In early 1964, Russia’s plans were still to fly around the moon using the Soyuz complex. With the construction of Soyuz already under way, the R-7 rocket already available and the first group flights showing remarkable promise, there was a real prospect that this could be achieved over 1966-7 or so.
There was still considerable uncertainty about the future medium – and long-term direction of the Soviet space effort. The death of John Kennedy had now eliminated the prospect of a joint mission. In 1963, Jodrell Bank Observatory director Bernard Lovell had visited the Soviet Union as a guest of Mstislav Keldysh and learned, to his surprise, that the Soviet Union had no plans to race the Americans to the moon (exactly as Khrushchev had told the United Nations). Instead, they would build an Earth-orbiting space platform. Indeed, designs of Soviet cosmonauts spacewalking around such platforms soon found their way to the West. Bernard Lovell’s remarks were disputed by some Soviet scientists, but his visit created some considerable doubt about the nature of Soviet intentions.
Although the Soyuz complex had made considerable progress during 1962-3, this slowed down during 1964. However, it is important to stress that the Soyuz complex was no mere study. Not only did the design progress to an advanced stage, but initial flight models were in construction. The slowdown was not because of an action on the part of government, but due to gross overwork in OKB-1. Concerned with the complexities of the Earth orbit rendezvous manoeuvres required, Korolev now began to revise the concept. The weight of the complex to be assembled in Earth orbit would be about the same, 18 tonnes. Under the new plan:

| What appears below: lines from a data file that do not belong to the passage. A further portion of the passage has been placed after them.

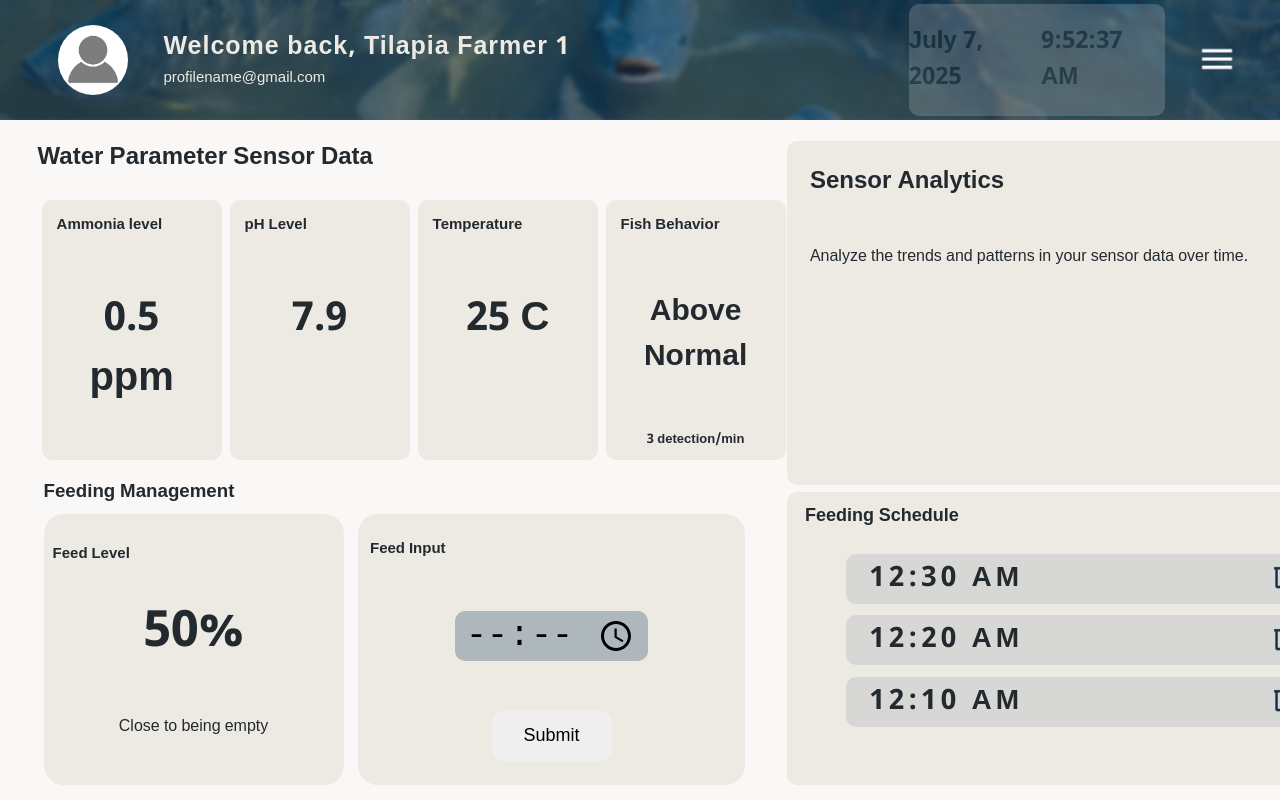
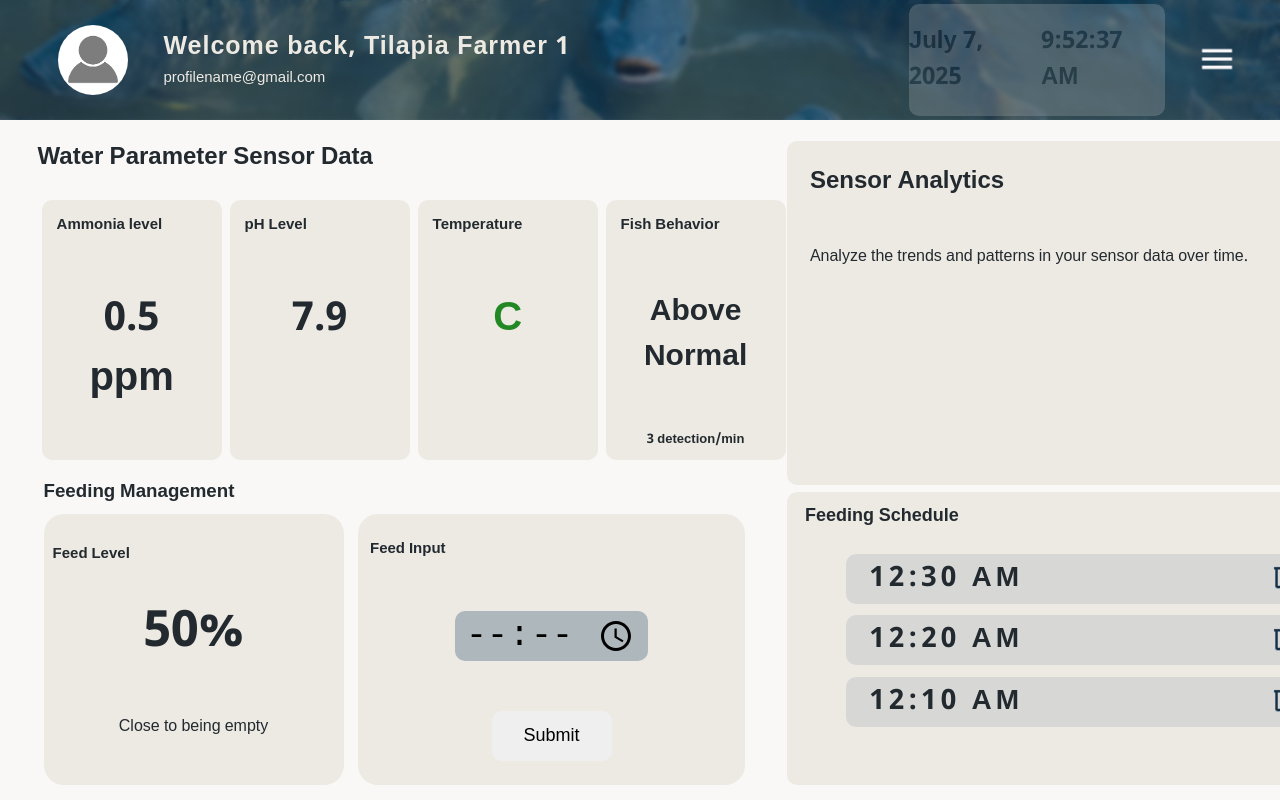
Before and after one commit to soberanosweetkylah-dot/RoboTilapia, a React (Vite) app in the folder frontend/: page /dashboard in a window 1280 px wide. Built offline with nearby package versions, Linux system fonts and the light colour scheme; no server answers; the database is empty.

Commit message:
read data from firebase

```diff
--- a/frontend/src/components/Dashboard.jsx
+++ b/frontend/src/components/Dashboard.jsx
@@ -17,7 +17,7 @@ import RealTimeClock from "./RealTimeClock.jsx";
 import FeedingManagement from "./FeedingManagement.jsx";
 
 // utilities
-import { useAnimatedToggle } from "./utils.jsx";
+import { useAnimatedToggle, useReadDatabase } from "./utils.jsx";
 
 // DRY: Custom hook for toggling modals/sidebars with animation
 function Dashboard() {
@@ -28,7 +28,7 @@ function Dashboard() {
     { schedId: Date.now() + 2, time: "12:20 AM", isDeleted: false },
     { schedId: Date.now() + 3, time: "12:10 AM", isDeleted: false },
   ]);
-  const [readings, setReadings] = useState({
+  const [tmpReadings, setTmpreadings] = useState({
     ammonia: 0.5,
     pH: 7.9,
     temperature: 25,
@@ -37,6 +37,11 @@ function Dashboard() {
   });
 
   // DRY: Use custom hook for sidebar and signout modal
+
+  const { readings, setReadings } = useReadDatabase();
+  useEffect(() => {
+    console.log(readings);
+  }, []);
   const sidebar = useAnimatedToggle(300);
   const signout = useAnimatedToggle(300);
   const closeSignoutSideBar = () => {
@@ -142,11 +147,11 @@ function Dashboard() {
           </button>
         </div>
         <div className="content-section">
-          {/* Water Paramert Monitoring Section */}
-          <WaterParameters sensorReadings={readings} />
+          {/* Water Parameter Monitoring Section */}
+          <WaterParameters sensorReadings={tmpReadings} temp={readings} />
           {/* Feeding Management Section */}
           <FeedingManagement
-            sensorReadings={readings}
+            sensorReadings={tmpReadings}
             feedingSched={schedArr}
           />
         </div>
--- a/frontend/src/components/WaterParameters.jsx
+++ b/frontend/src/components/WaterParameters.jsx
@@ -1,6 +1,8 @@
 import React from "react";
 
-function WaterParameters({ sensorReadings }) {
+function WaterParameters({ sensorReadings, temp }) {
+
+
   return (
     <div className="water-parameter-data">
       <section className="sensor-data-section">
@@ -20,7 +22,12 @@ function WaterParameters({ sensorReadings }) {
           {/* Temperature sensor readings */}
           <div className="temperature-container">
             <h2>Temperature</h2>
-            <p className="temperature-readings">{sensorReadings.temperature} C</p>
+            <p
+              className="temperature-readings"
+              style={colorCode("temperature", temp?.temperature)}
+            >
+              {temp?.temperature} C
+            </p>
           </div>
 
           {/* Fish Behavior sensor readings */}
@@ -44,3 +51,12 @@ function WaterParameters({ sensorReadings }) {
 }
 
 export default WaterParameters;
+
+// Function for styles (color code)
+const colorCode = (sensor, readings) => {
+  switch (sensor) {
+    case "temperature": {
+      return readings > 25 ? { color: "#D2222D" } : { color: "#238823" };
+    }
+  }
+};
--- a/frontend/src/components/utils.jsx
+++ b/frontend/src/components/utils.jsx
@@ -1,5 +1,5 @@
 // All utilies will be stored here
-import { useState, useCallback } from "react";
+import { useState, useEffect, useCallback } from "react";
 
 export function useAnimatedToggle(duration = 300) {
   const [visible, setVisible] = useState(false);
@@ -15,3 +15,29 @@ export function useAnimatedToggle(duration = 300) {
   const shouldRender = visible || animating;
   return { visible, animating, open, close, shouldRender };
 }
+
+// Read data from firebase Realtime Database
+import app from "../firebase.js";
+import { getDatabase, ref, get } from "firebase/database";
+
+export function useReadDatabase() {
+  const [readings, setReadings] = useState(null);
+
+  useEffect(() => {
+    const fetchData = async () => {
+      try {
+        const db = getDatabase(app);
+        const dbRef = ref(db, "dht11");
+        const snapshot = await get(dbRef);
+        if (!snapshot.exists()) throw new Error("Error getting database");
+        setReadings(snapshot.val());
+        console.log(snapshot.val());
+      } catch (err) {
+        console.log(err);
+      }
+    };
+    fetchData();
+  }, [readings]);
+
+  return { readings, setReadings };
+}
--- a/frontend/src/firebase.js
+++ b/frontend/src/firebase.js
@@ -7,16 +7,20 @@ import { getAnalytics } from "firebase/analytics";
 // Your web app's Firebase configuration
 // For Firebase JS SDK v7.20.0 and later, measurementId is optional
 const firebaseConfig = {
-  apiKey: process.env.ROBOTILAPIA_FIREBASE_API_KEY,
-  authDomain: process.env.ROBOTILAPIA_FIREBASE_AUTH_DOMAIN,
-  databaseURL: process.env.ROBOTILAPIA_FIREBASE_DATABASE_URL,
-  projectId: process.env.ROBOTILAPIA_FIREBASE_PROJECT_ID,
-  storageBucket: process.env.ROBOTILAPIA_FIREBASE_STORAGE_BUCKET,
-  messagingSenderId: process.env.ROBOTILAPIA_FIREBASE_MESSAGING_SENDER_ID,
-  appId: process.env.ROBOTILAPIA_FIREBASE_APP_ID,
-  measurementId: process.env.ROBOTILAPIA_FIREBASE_MEASUREMENT_ID,
+  apiKey: import.meta.env.VITE_ROBOTILAPIA_FIREBASE_API_KEY,
+  authDomain: import.meta.env.VITE_ROBOTILAPIA_FIREBASE_AUTH_DOMAIN,
+  databaseURL: import.meta.env.VITE_ROBOTILAPIA_FIREBASE_DATABASE_URL,
+  projectId: import.meta.env.VITE_ROBOTILAPIA_FIREBASE_PROJECT_ID,
+  storageBucket: import.meta.env.VITE_ROBOTILAPIA_FIREBASE_STORAGE_BUCKET,
+  messagingSenderId: import.meta.env
+    .VITE_ROBOTILAPIA_FIREBASE_MESSAGING_SENDER_ID,
+  appId: import.meta.env.VITE_ROBOTILAPIA_FIREBASE_APP_ID,
+  measurementId: import.meta.env.VITE_ROBOTILAPIA_FIREBASE_MEASUREMENT_ID,
+  projectId: import.meta.env.VITE_ROBOTILAPIA_FIREBASE_PROJECT_ID,
 };
 
 // Initialize Firebase
 const app = initializeApp(firebaseConfig);
 const analytics = getAnalytics(app);
+
+export default app;
```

• Only three spacecraft would be involved.
• The rocket block would use the much more powerful hydrogen fuel.
• The Soyuz spacecraft would, for the lunar journey, be shortened and lightened to five tonnes: the orbital module would not be carried. This would now be called the Soyuz 7K-L-1 (L for Luna, Luniy or moon).
Learning about this, a rival design bureau, OKB-52 of Vladimir Chelomei, came up with a rival proposal. Using the new Proton rocket which he was building, he said that he could send such a spacecraft directly to the moon. Only one rocket would be required and there was no need for orbital rendezvous or the transfer of fuels in Earth orbit. He persuaded the government that the plans for Earth orbital rendezvous were too cumbersome. Korolev was so busy with other projects and Chelomei managed to get government approval before he realized what was going on and could stop him.
The arrival of a competitor to Korolev was an important development. Until 1964, Korolev had, as chief designer, ruled supreme over the Soviet space programme. Vladimir Chelomei was a slightly younger man than Korolev – he was born in 1914 – and when Korolev had developed the German V-2 after the war, Chelomei had built derivatives of the V-1 flying bomb. Prom 1944 to 1954, Chelomei had developed pulse jet engines, cruise missiles and sea-borne rockets. His style was quite different from Korolev, being smartly dressed, with a polished manner and he was a great communicator. All who met him paid tribute to his ambition and powers of persuasion. Chelomei was a professor of the Baumann Technical School, a member of the Academy of Sciences from 1958 and full academician from 1962. He was able to offer the Kremlin a viable military space programme: new military rockets (SS-9, Tsyklon, Proton), anti-satellite weapons (Polyot), radar observation satellites and was even working on a manned platform for space surveillance (Almaz). Nikita Khrushchev’s son Sergei worked for him.
Chelomei was not the only challenger to Korolev’s hitherto undisputed prominence. Korolev’s former collaborator, Valentin Glushko, ran a large engine design bureau, OKB-456, and as we saw in 1958 the two had already quarrelled over the upper stage for the R-7 used to fire the first cosmic ship. In Dnepropetrovsk, Ukraine, another large design bureau had grown up under Mikhail Yangel. He built military missiles for the Soviet rocket troops by the hundreds in his sprawling factory there.
Some of the missiles were adapted as satellite launchers and by 1962 his design bureau was building small military satellites.